Nidhi Mittal
Designer, India

Nidhi has more than one answer to our question about her background. Her hunger for exploration makes her invest in many different projects. She is a UX and visual designer and when she designs, she always works from a user and community perspective. When she works with students she thinks about the future and how she should educate young people accordingly. She is the co-founder of a project called “Digitally speaking”, which is a smart underwear for women’s safety. Out of curiosity and love for tangible materials she started a project called Biotex (bio plastics), exploring alternative ways of producing sustainable and ecological material. She also offers workshops related to sustainable material production and travels around the world to present her smart garment project.

“I feel that as women we face gender-specific issues, but if we break those barriers we get support from other makers and people will join that movement.”
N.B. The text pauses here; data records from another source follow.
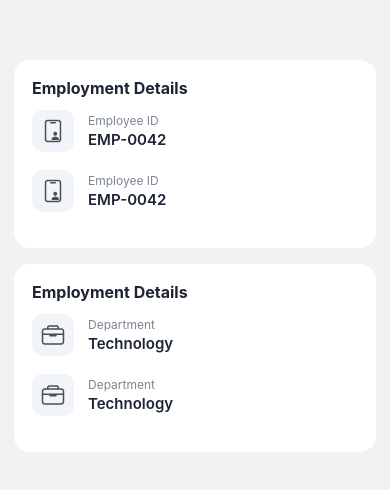
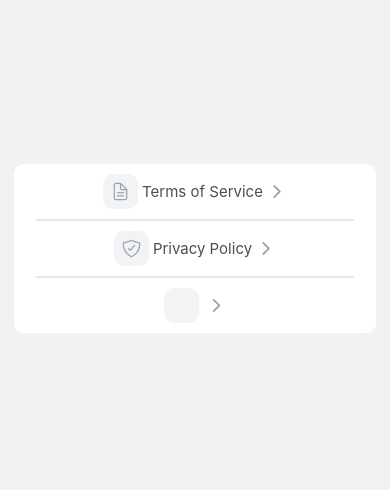
Before and after one commit to faisalabdulghani/gps_base_attendance_app, a React Native app: screen /Login in a window 390 px wide. Shown: the part 174-664 px from the top of the page. Built offline with nearby package versions, Linux system fonts and the light colour scheme.

Commit message:
SettingCard component

```diff
--- a/app/components/ProfileDetailCard.js
+++ b/app/components/ProfileDetailCard.js
@@ -3,7 +3,7 @@ import { View, Text, StyleSheet } from "react-native";
 import { Ionicons } from "@expo/vector-icons";
 import { Colors } from "../theme/Colors";
 
-export default function ProfileDetailCard({ title, label, value, icon }) {
+export default function ProfileDetailCard({ title, label, value, icon, label1, value1, icon1 }) {
     return (
         <View style={styles.card}>
             <Text style={styles.title}>{title}</Text>
@@ -20,12 +20,12 @@ export default function ProfileDetailCard({ title, label, value, icon }) {
             </View>
             <View style={styles.row}>
                 <View style={styles.iconContainer}>
-                    <Ionicons name={icon} size={24} color={Colors.DARKGREY} />
+                    <Ionicons name={icon1} size={24} color={Colors.DARKGREY} />
                 </View>
 
                 <View>
-                    <Text style={styles.label}>{label}</Text>
-                    <Text style={styles.value}>{value}</Text>
+                    <Text style={styles.label}>{label1}</Text>
+                    <Text style={styles.value}>{value1}</Text>
                 </View>
             </View>
         </View>
--- /dev/null
+++ b/app/components/SettingsItem.js
@@ -0,0 +1,85 @@
+import React from "react";
+import { View, Text, TouchableOpacity, StyleSheet } from "react-native";
+import { Ionicons } from "@expo/vector-icons";
+import { Colors } from "../theme/Colors";
+
+const SettingsItem = ({
+    title,
+    icon,
+    title1,
+    icon1,
+    title2,
+    icon2,
+    onPress,
+}) => {
+    return (
+        <View style={styles.container}>
+            {/* Icon */}
+            <TouchableOpacity style={styles.touchContainer} onPress={onPress}>
+                <View style={styles.iconBox}>
+                    <Ionicons name={icon} size={20} color={Colors.LIGHTGREY} />
+                </View>
+                <Text style={styles.title}>{title}</Text>
+                <Ionicons name="chevron-forward" size={20} color={Colors.LIGHTGREY} />
+            </TouchableOpacity>
+            <View style={styles.divider}></View>
+
+            <TouchableOpacity style={styles.touchContainer}>
+                <View style={styles.iconBox}>
+                    <Ionicons name={icon1} size={20} color={Colors.LIGHTGREY} />
+                </View>
+                <Text style={styles.title}>{title1}</Text>
+                <Ionicons name="chevron-forward" size={20} color={Colors.LIGHTGREY} />
+            </TouchableOpacity>
+
+            <View style={styles.divider}></View>
+
+            <TouchableOpacity style={styles.touchContainer}>
+                <View style={styles.iconBox}>
+                    <Ionicons name={icon2} size={20} color={Colors.LIGHTGREY} />
+                </View>
+                <Text style={styles.title}>{title2}</Text>
+                <Ionicons name="chevron-forward" size={20} color={Colors.LIGHTGREY} />
+            </TouchableOpacity>
+        </View>
+    );
+};
+
+export default SettingsItem;
+
+const styles = StyleSheet.create({
+    container: {
+        backgroundColor: "#fff",
+        // paddingVertical: 16,
+        paddingHorizontal: 14,
+        alignItems: "center",
+        borderRadius: 10,
+        elevation: 1,
+    },
+    divider: {
+        borderWidth: 0.5,
+        borderColor: Colors.DIVIDERCOLOR,
+        width: "95%"
+    },
+    touchContainer: {
+        flexDirection: "row",
+        marginVertical: 10,
+        justifyContent: "center",
+        alignItems: "center"
+    },
+    iconBox: {
+        width: 35,
+        height: 35,
+        borderRadius: 10,
+        alignItems: "center",
+        justifyContent: "center",
+        backgroundColor: Colors.LIGHTGREY + "20"
+    },
+    title: {
+        flex: 1,
+        fontSize: 15,
+        color: Colors.DARKGREY,
+        paddingHorizontal: 4,
+        alignSelf: "center"
+    },
+});
--- a/app/screens/LoginScreen.js
+++ b/app/screens/LoginScreen.js
@@ -9,6 +9,7 @@ import TodayDate from '../components/TodayDate';
 import GeoLocationLog from '../components/GeoLocationLog';
 import AttendanceDetailCard from '../components/AttendanceDetailCard';
 import ProfileDetailCard from '../components/ProfileDetailCard';
+import SettingsItem from '../components/SettingsItem';
 
 export default function LoginScreen() {
     const [selected, setSelected] = useState("2025-11-23");
@@ -85,19 +86,18 @@ export default function LoginScreen() {
         // </View>
         <View style={styles.container}>
 
-            <ProfileDetailCard
-                title="Employment Details"
-                label="Employee ID"
-                value="EMP-0042"
-                icon="id-card-outline"
+            {/* <SettingsItem
+                title="Manage Data Sharing"
+                icon="share-social-outline"
+            /> */}
+
+            <SettingsItem
+                title="Terms of Service"
+                icon="document-text-outline"
+                title1="Privacy Policy"
+                icon1="shield-checkmark-outline"
             />
 
-            <ProfileDetailCard
-                title="Employment Details"
-                label="Department"
-                value="Technology"
-                icon="briefcase-outline"
-            />
 
         </View>
     );
```
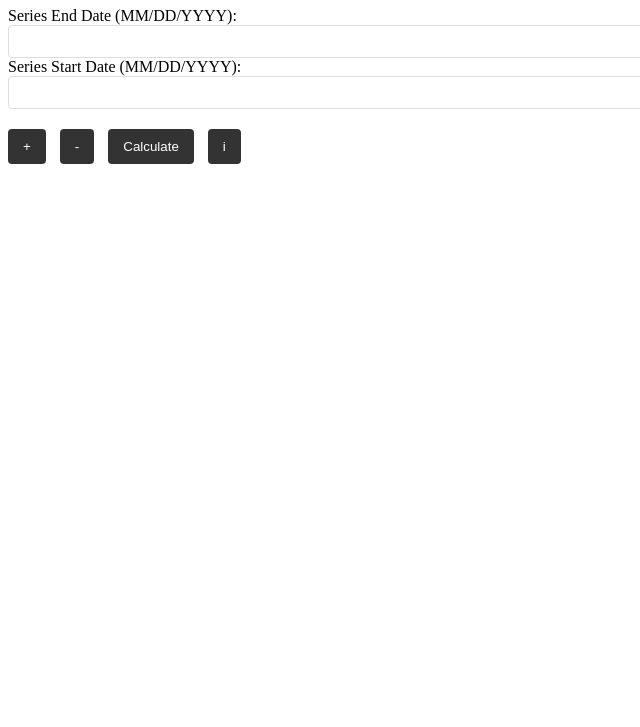
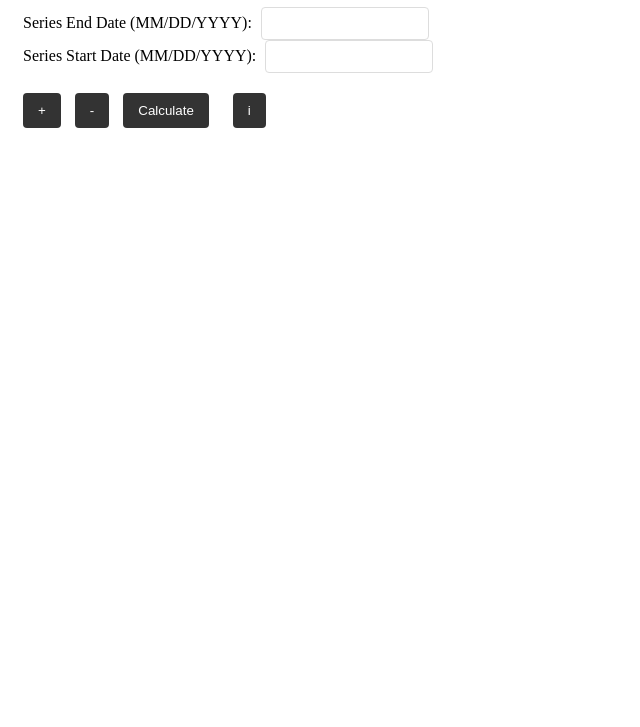
Before and after one commit to ouisiur/Time-in-Series-Calculator, a plain HTML site: page calculator-html.html in a window 1280 px wide. Shown: the part 73-800 px from the top of the page, without its empty margins (0-640 px from the left). Drawn offline with Linux system fonts and the light colour scheme.

Commit message:
Update styles.css

```diff
--- a/styles.css
+++ b/styles.css
@@ -1,8 +1,34 @@
+.container {
+    padding-left: 15px;
+    padding-right: 15px;
+}
+
+#title-container {
+    display: flex;
+    align-items: center;
+}
+
+#title-container h1 {
+    margin: 0;
+    flex-grow: 1;
+}
+
+#instructions {
+    margin-left: 10px;
+    padding: 10px 15px;
+    background: #333;
+    color: #fff;
+    border: none;
+    border-radius: 4px;
+    cursor: pointer;
+}
+
 input[type="text"] {
-    width: 100%;
+    width: 150px; /* Adjusted width */
     padding: 8px;
     border: 1px solid #ddd;
     border-radius: 4px;
+    margin: 0 5px; /* Added space before and after */
 }
 
 .buttons {
```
Nidhi did face many barriers but it never came from a point of “her being a woman and not able to do it.” She was lucky to find enough support from the people around her and from the communities that she is involved with. The community of makers has always been warmly welcoming to her, and never reflected the gender bias which she faced in other ways in her life.

The barriers she faced had other sources. She describes herself as a very unconventional person and this is where the barriers come from. She remembers not getting enough support in college from mentors and peers when she wanted to do a smart garment project for her thesis. She was ridiculed for not taking the conventional path and designing a garment that mitigates the issue of gender-based violence.

“I truly believed in my instincts, and I knew that this idea was worth striving for. And when I look back, I am so glad for not giving up, because this project received so much recognition worldwide and I have been able to present my project to a larger audience across the globe”, she says today.

Nidhi stresses that if we want to increase the number of women in makerspaces we first have to increase the awareness for makerspaces and introduce females to the possibilities of making. In this regard, it would be great to have accessible makerspaces in schools and universities, as these spaces would then generate curiosity in women to participate.

The maker movement in India does a lot of great work by providing all the necessary tools – both hardware and software – to students and very young kids,  who come from lower socio-economics and poorer villages.

“I find the concept of makerspaces really cool and think that they can bring a big change” she finally says.

Message to her younger self:

I would tell her that she did a great job by never quitting and taking all the different ways no matter how hard the journey was. She gave herself a future by the confidence she had in herself and by being motivated enough to take the chance.“